Segment Start: RECORDS TO USE
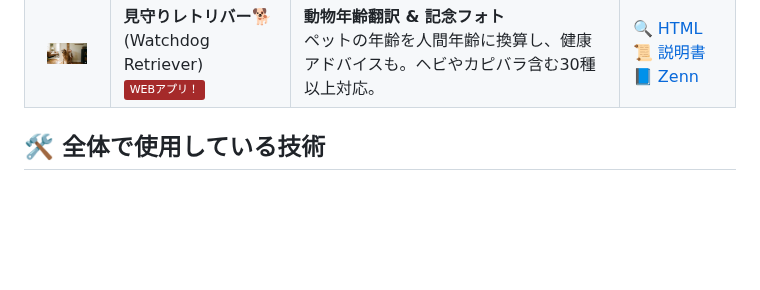
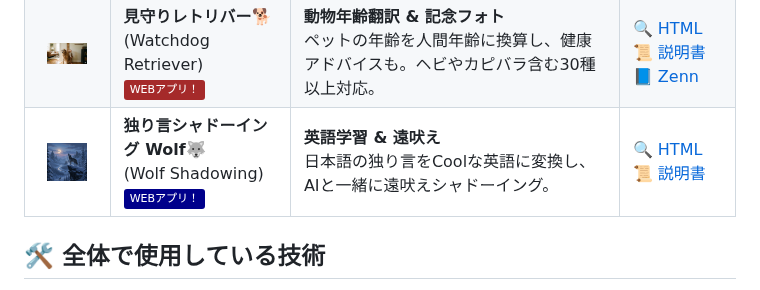
Before and after one commit to miki-mini/my-line-bots, a Markdown page: animals/README.md, the part around the change. GitHub-like rendering; badges without logos; blank space fills up the shorter version.

```diff
--- a/animals/README.md
+++ b/animals/README.md
@@ -27,6 +27,7 @@ Python と Google Gemini API を活用した、多機能なLINEボットたち
 | <img src="images/squirrel.png" width="40"> | **リスのほっぺたどんぐりゲーム🐿️**<br>(Squirrel Game)<br>![WebApp](https://img.shields.io/badge/WEBアプリ！-brown) | **対戦アクションゲーム**<br>カメラで手を認識し、落ちてくるどんぐりをキャッチしてほっぺたを膨らませる2人対戦ゲーム。 | [🔍 HTML](../static/squirrel.html)<br>[📜 説明書](squirrel.md)<br>[📘 Zenn](https://zenn.dev/miki_mini/articles/66ad9e4a3073af) |
 | <img src="images/fish.jpg" width="40"> | **カラフルお魚のお部屋水族館🐠**<br>(Fish Room Aquarium)<br>![WebApp](https://img.shields.io/badge/WEBアプリ！-blue) | **バーチャル水族館**<br>手で魚と触れ合える癒やしの空間。サメやタコも登場します。 | [🔍 HTML](../static/fish.html)<br>[📜 説明書](fish.md)<br>[📘 Zenn](https://zenn.dev/miki_mini/articles/214983f7aedad5) |
 | <img src="images/retriever.jpg" width="40"> | **見守りレトリバー🐕**<br>(Watchdog Retriever)<br>![WebApp](https://img.shields.io/badge/WEBアプリ！-brown) | **動物年齢翻訳 & 記念フォト**<br>ペットの年齢を人間年齢に換算し、健康アドバイスも。ヘビやカピバラ含む30種以上対応。 | [🔍 HTML](../static/retriever.html)<br>[📜 説明書](retriever.md)<br>[📘 Zenn](https://zenn.dev/miki_mini/articles/816320cdacc065) |
+| <img src="images/wolf.jpg" width="40"> | **独り言シャドーイング Wolf🐺**<br>(Wolf Shadowing)<br>![WebApp](https://img.shields.io/badge/WEBアプリ！-darkblue) | **英語学習 & 遠吠え**<br>日本語の独り言をCoolな英語に変換し、AIと一緒に遠吠えシャドーイング。 | [🔍 HTML](../static/wolf.html)<br>[📜 説明書](wolf.md)<br> |
 
 ## 🛠 全体で使用している技術
 
```
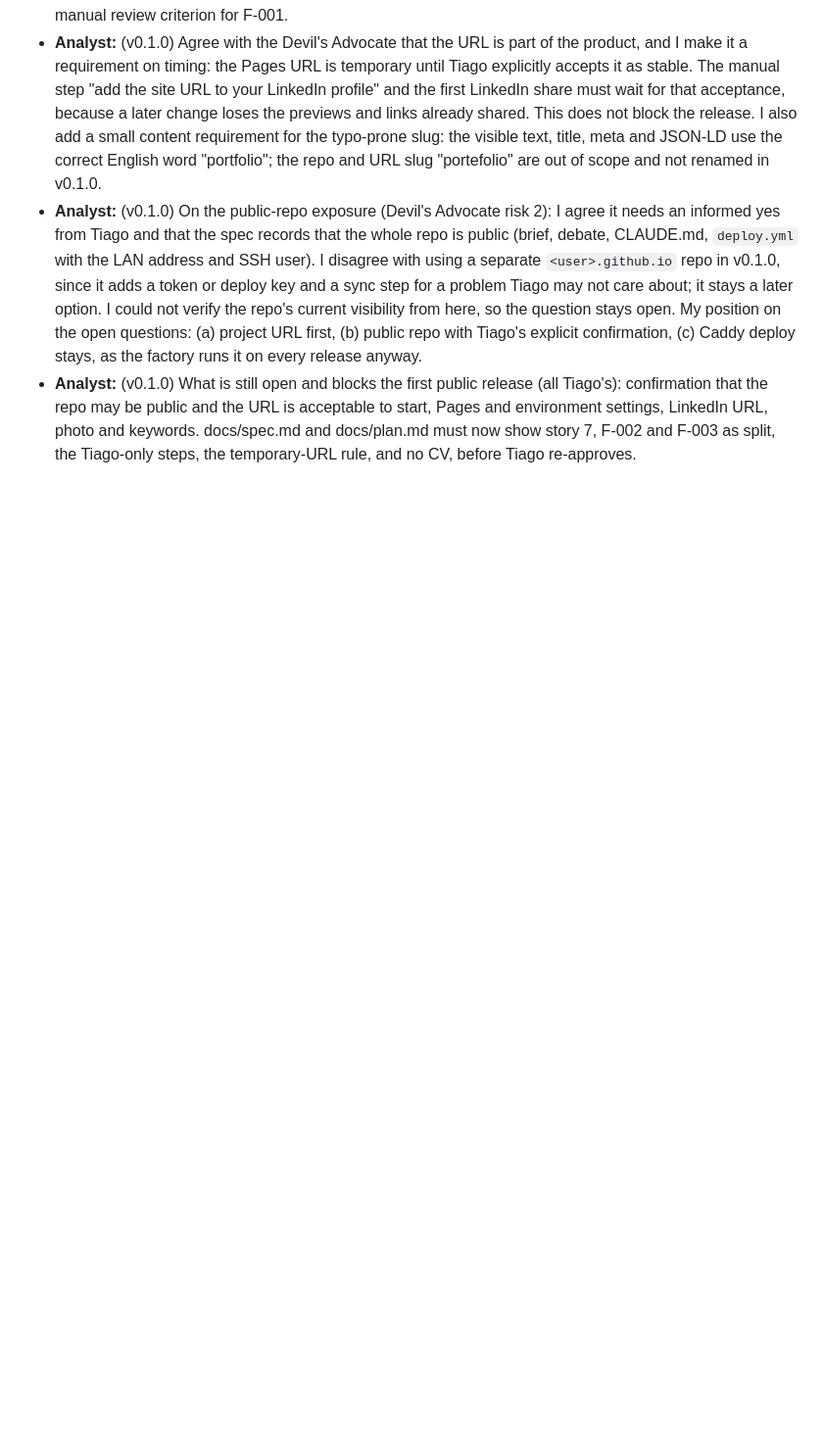
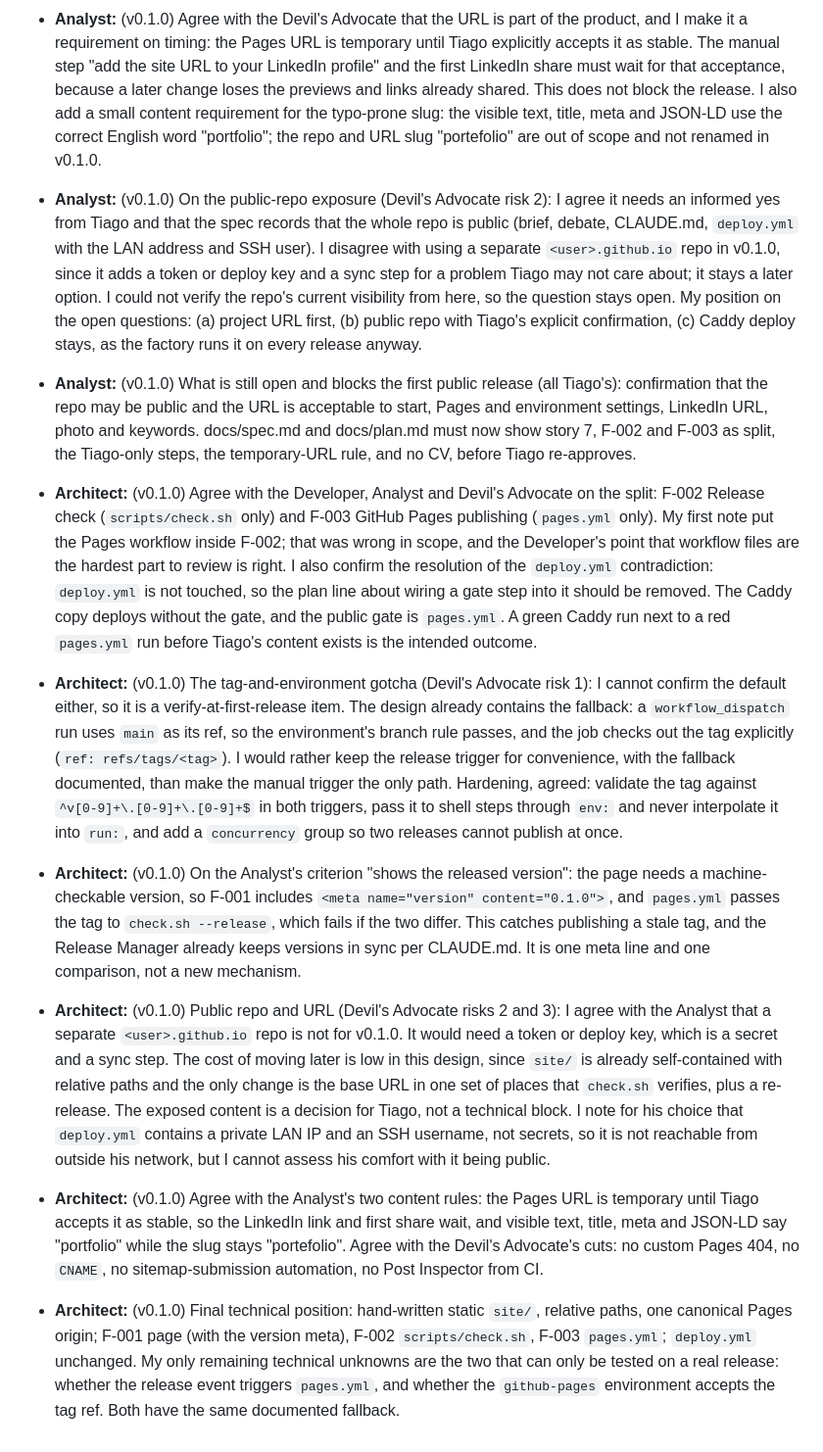
Before and after one commit to tiago-idea-factory/personal-it-portefolio, a Markdown page: docs/debate.md, the part around the change. Shown at 98% size. Drawn GitHub-style; blank space fills up the shorter version.

Commit message:
Debate: Architect turn 2 on GitHub Pages hosting (v0.1.0)
Co-Authored-By: Claude Sonnet 5.5 <noreply@anthropic.com>

```diff
--- a/docs/debate.md
+++ b/docs/debate.md
@@ -206,3 +206,10 @@ This supersedes the earlier "### Conclusion" above, which is kept for history.
 - **Analyst:** (v0.1.0) Agree with the Devil's Advocate that the URL is part of the product, and I make it a requirement on timing: the Pages URL is temporary until Tiago explicitly accepts it as stable. The manual step "add the site URL to your LinkedIn profile" and the first LinkedIn share must wait for that acceptance, because a later change loses the previews and links already shared. This does not block the release. I also add a small content requirement for the typo-prone slug: the visible text, title, meta and JSON-LD use the correct English word "portfolio"; the repo and URL slug "portefolio" are out of scope and not renamed in v0.1.0.
 - **Analyst:** (v0.1.0) On the public-repo exposure (Devil's Advocate risk 2): I agree it needs an informed yes from Tiago and that the spec records that the whole repo is public (brief, debate, CLAUDE.md, `deploy.yml` with the LAN address and SSH user). I disagree with using a separate `<user>.github.io` repo in v0.1.0, since it adds a token or deploy key and a sync step for a problem Tiago may not care about; it stays a later option. I could not verify the repo's current visibility from here, so the question stays open. My position on the open questions: (a) project URL first, (b) public repo with Tiago's explicit confirmation, (c) Caddy deploy stays, as the factory runs it on every release anyway.
 - **Analyst:** (v0.1.0) What is still open and blocks the first public release (all Tiago's): confirmation that the repo may be public and the URL is acceptable to start, Pages and environment settings, LinkedIn URL, photo and keywords. docs/spec.md and docs/plan.md must now show story 7, F-002 and F-003 as split, the Tiago-only steps, the temporary-URL rule, and no CV, before Tiago re-approves.
+
+- **Architect:** (v0.1.0) Agree with the Developer, Analyst and Devil's Advocate on the split: F-002 Release check (`scripts/check.sh` only) and F-003 GitHub Pages publishing (`pages.yml` only). My first note put the Pages workflow inside F-002; that was wrong in scope, and the Developer's point that workflow files are the hardest part to review is right. I also confirm the resolution of the `deploy.yml` contradiction: `deploy.yml` is not touched, so the plan line about wiring a gate step into it should be removed. The Caddy copy deploys without the gate, and the public gate is `pages.yml`. A green Caddy run next to a red `pages.yml` run before Tiago's content exists is the intended outcome.
+- **Architect:** (v0.1.0) The tag-and-environment gotcha (Devil's Advocate risk 1): I cannot confirm the default either, so it is a verify-at-first-release item. The design already contains the fallback: a `workflow_dispatch` run uses `main` as its ref, so the environment's branch rule passes, and the job checks out the tag explicitly (`ref: refs/tags/<tag>`). I would rather keep the release trigger for convenience, with the fallback documented, than make the manual trigger the only path. Hardening, agreed: validate the tag against `^v[0-9]+\.[0-9]+\.[0-9]+$` in both triggers, pass it to shell steps through `env:` and never interpolate it into `run:`, and add a `concurrency` group so two releases cannot publish at once.
+- **Architect:** (v0.1.0) On the Analyst's criterion "shows the released version": the page needs a machine-checkable version, so F-001 includes `<meta name="version" content="0.1.0">`, and `pages.yml` passes the tag to `check.sh --release`, which fails if the two differ. This catches publishing a stale tag, and the Release Manager already keeps versions in sync per CLAUDE.md. It is one meta line and one comparison, not a new mechanism.
+- **Architect:** (v0.1.0) Public repo and URL (Devil's Advocate risks 2 and 3): I agree with the Analyst that a separate `<user>.github.io` repo is not for v0.1.0. It would need a token or deploy key, which is a secret and a sync step. The cost of moving later is low in this design, since `site/` is already self-contained with relative paths and the only change is the base URL in one set of places that `check.sh` verifies, plus a re-release. The exposed content is a decision for Tiago, not a technical block. I note for his choice that `deploy.yml` contains a private LAN IP and an SSH username, not secrets, so it is not reachable from outside his network, but I cannot assess his comfort with it being public.
+- **Architect:** (v0.1.0) Agree with the Analyst's two content rules: the Pages URL is temporary until Tiago accepts it as stable, so the LinkedIn link and first share wait, and visible text, title, meta and JSON-LD say "portfolio" while the slug stays "portefolio". Agree with the Devil's Advocate's cuts: no custom Pages 404, no `CNAME`, no sitemap-submission automation, no Post Inspector from CI.
+- **Architect:** (v0.1.0) Final technical position: hand-written static `site/`, relative paths, one canonical Pages origin; F-001 page (with the version meta), F-002 `scripts/check.sh`, F-003 `pages.yml`; `deploy.yml` unchanged. My only remaining technical unknowns are the two that can only be tested on a real release: whether the release event triggers `pages.yml`, and whether the `github-pages` environment accepts the tag ref. Both have the same documented fallback.
```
Segment End: RECORDS TO USE
== TASK BRIEF ==
Give back each entry exactly as it appears, with no pictures.

== EXPECTED ANSWER ==
Before and after one commit to miki-mini/my-line-bots, a Markdown page: animals/README.md, the part around the change. GitHub-like rendering; badges without logos; blank space fills up the shorter version.

```diff
--- a/animals/README.md
+++ b/animals/README.md
@@ -27,6 +27,7 @@ Python と Google Gemini API を活用した、多機能なLINEボットたち
 | <img src="images/squirrel.png" width="40"> | **リスのほっぺたどんぐりゲーム🐿️**<br>(Squirrel Game)<br>![WebApp](https://img.shields.io/badge/WEBアプリ！-brown) | **対戦アクションゲーム**<br>カメラで手を認識し、落ちてくるどんぐりをキャッチしてほっぺたを膨らませる2人対戦ゲーム。 | [🔍 HTML](../static/squirrel.html)<br>[📜 説明書](squirrel.md)<br>[📘 Zenn](https://zenn.dev/miki_mini/articles/66ad9e4a3073af) |
 | <img src="images/fish.jpg" width="40"> | **カラフルお魚のお部屋水族館🐠**<br>(Fish Room Aquarium)<br>![WebApp](https://img.shields.io/badge/WEBアプリ！-blue) | **バーチャル水族館**<br>手で魚と触れ合える癒やしの空間。サメやタコも登場します。 | [🔍 HTML](../static/fish.html)<br>[📜 説明書](fish.md)<br>[📘 Zenn](https://zenn.dev/miki_mini/articles/214983f7aedad5) |
 | <img src="images/retriever.jpg" width="40"> | **見守りレトリバー🐕**<br>(Watchdog Retriever)<br>![WebApp](https://img.shields.io/badge/WEBアプリ！-brown) | **動物年齢翻訳 & 記念フォト**<br>ペットの年齢を人間年齢に換算し、健康アドバイスも。ヘビやカピバラ含む30種以上対応。 | [🔍 HTML](../static/retriever.html)<br>[📜 説明書](retriever.md)<br>[📘 Zenn](https://zenn.dev/miki_mini/articles/816320cdacc065) |
+| <img src="images/wolf.jpg" width="40"> | **独り言シャドーイング Wolf🐺**<br>(Wolf Shadowing)<br>![WebApp](https://img.shields.io/badge/WEBアプリ！-darkblue) | **英語学習 & 遠吠え**<br>日本語の独り言をCoolな英語に変換し、AIと一緒に遠吠えシャドーイング。 | [🔍 HTML](../static/wolf.html)<br>[📜 説明書](wolf.md)<br> |
 
 ## 🛠 全体で使用している技術
 
```
Before and after one commit to tiago-idea-factory/personal-it-portefolio, a Markdown page: docs/debate.md, the part around the change. Shown at 98% size. Drawn GitHub-style; blank space fills up the shorter version.

Commit message:
Debate: Architect turn 2 on GitHub Pages hosting (v0.1.0)
Co-Authored-By: Claude Sonnet 5.5 <noreply@anthropic.com>

```diff
--- a/docs/debate.md
+++ b/docs/debate.md
@@ -206,3 +206,10 @@ This supersedes the earlier "### Conclusion" above, which is kept for history.
 - **Analyst:** (v0.1.0) Agree with the Devil's Advocate that the URL is part of the product, and I make it a requirement on timing: the Pages URL is temporary until Tiago explicitly accepts it as stable. The manual step "add the site URL to your LinkedIn profile" and the first LinkedIn share must wait for that acceptance, because a later change loses the previews and links already shared. This does not block the release. I also add a small content requirement for the typo-prone slug: the visible text, title, meta and JSON-LD use the correct English word "portfolio"; the repo and URL slug "portefolio" are out of scope and not renamed in v0.1.0.
 - **Analyst:** (v0.1.0) On the public-repo exposure (Devil's Advocate risk 2): I agree it needs an informed yes from Tiago and that the spec records that the whole repo is public (brief, debate, CLAUDE.md, `deploy.yml` with the LAN address and SSH user). I disagree with using a separate `<user>.github.io` repo in v0.1.0, since it adds a token or deploy key and a sync step for a problem Tiago may not care about; it stays a later option. I could not verify the repo's current visibility from here, so the question stays open. My position on the open questions: (a) project URL first, (b) public repo with Tiago's explicit confirmation, (c) Caddy deploy stays, as the factory runs it on every release anyway.
 - **Analyst:** (v0.1.0) What is still open and blocks the first public release (all Tiago's): confirmation that the repo may be public and the URL is acceptable to start, Pages and environment settings, LinkedIn URL, photo and keywords. docs/spec.md and docs/plan.md must now show story 7, F-002 and F-003 as split, the Tiago-only steps, the temporary-URL rule, and no CV, before Tiago re-approves.
+
+- **Architect:** (v0.1.0) Agree with the Developer, Analyst and Devil's Advocate on the split: F-002 Release check (`scripts/check.sh` only) and F-003 GitHub Pages publishing (`pages.yml` only). My first note put the Pages workflow inside F-002; that was wrong in scope, and the Developer's point that workflow files are the hardest part to review is right. I also confirm the resolution of the `deploy.yml` contradiction: `deploy.yml` is not touched, so the plan line about wiring a gate step into it should be removed. The Caddy copy deploys without the gate, and the public gate is `pages.yml`. A green Caddy run next to a red `pages.yml` run before Tiago's content exists is the intended outcome.
+- **Architect:** (v0.1.0) The tag-and-environment gotcha (Devil's Advocate risk 1): I cannot confirm the default either, so it is a verify-at-first-release item. The design already contains the fallback: a `workflow_dispatch` run uses `main` as its ref, so the environment's branch rule passes, and the job checks out the tag explicitly (`ref: refs/tags/<tag>`). I would rather keep the release trigger for convenience, with the fallback documented, than make the manual trigger the only path. Hardening, agreed: validate the tag against `^v[0-9]+\.[0-9]+\.[0-9]+$` in both triggers, pass it to shell steps through `env:` and never interpolate it into `run:`, and add a `concurrency` group so two releases cannot publish at once.
+- **Architect:** (v0.1.0) On the Analyst's criterion "shows the released version": the page needs a machine-checkable version, so F-001 includes `<meta name="version" content="0.1.0">`, and `pages.yml` passes the tag to `check.sh --release`, which fails if the two differ. This catches publishing a stale tag, and the Release Manager already keeps versions in sync per CLAUDE.md. It is one meta line and one comparison, not a new mechanism.
+- **Architect:** (v0.1.0) Public repo and URL (Devil's Advocate risks 2 and 3): I agree with the Analyst that a separate `<user>.github.io` repo is not for v0.1.0. It would need a token or deploy key, which is a secret and a sync step. The cost of moving later is low in this design, since `site/` is already self-contained with relative paths and the only change is the base URL in one set of places that `check.sh` verifies, plus a re-release. The exposed content is a decision for Tiago, not a technical block. I note for his choice that `deploy.yml` contains a private LAN IP and an SSH username, not secrets, so it is not reachable from outside his network, but I cannot assess his comfort with it being public.
+- **Architect:** (v0.1.0) Agree with the Analyst's two content rules: the Pages URL is temporary until Tiago accepts it as stable, so the LinkedIn link and first share wait, and visible text, title, meta and JSON-LD say "portfolio" while the slug stays "portefolio". Agree with the Devil's Advocate's cuts: no custom Pages 404, no `CNAME`, no sitemap-submission automation, no Post Inspector from CI.
+- **Architect:** (v0.1.0) Final technical position: hand-written static `site/`, relative paths, one canonical Pages origin; F-001 page (with the version meta), F-002 `scripts/check.sh`, F-003 `pages.yml`; `deploy.yml` unchanged. My only remaining technical unknowns are the two that can only be tested on a real release: whether the release event triggers `pages.yml`, and whether the `github-pages` environment accepts the tag ref. Both have the same documented fallback.
```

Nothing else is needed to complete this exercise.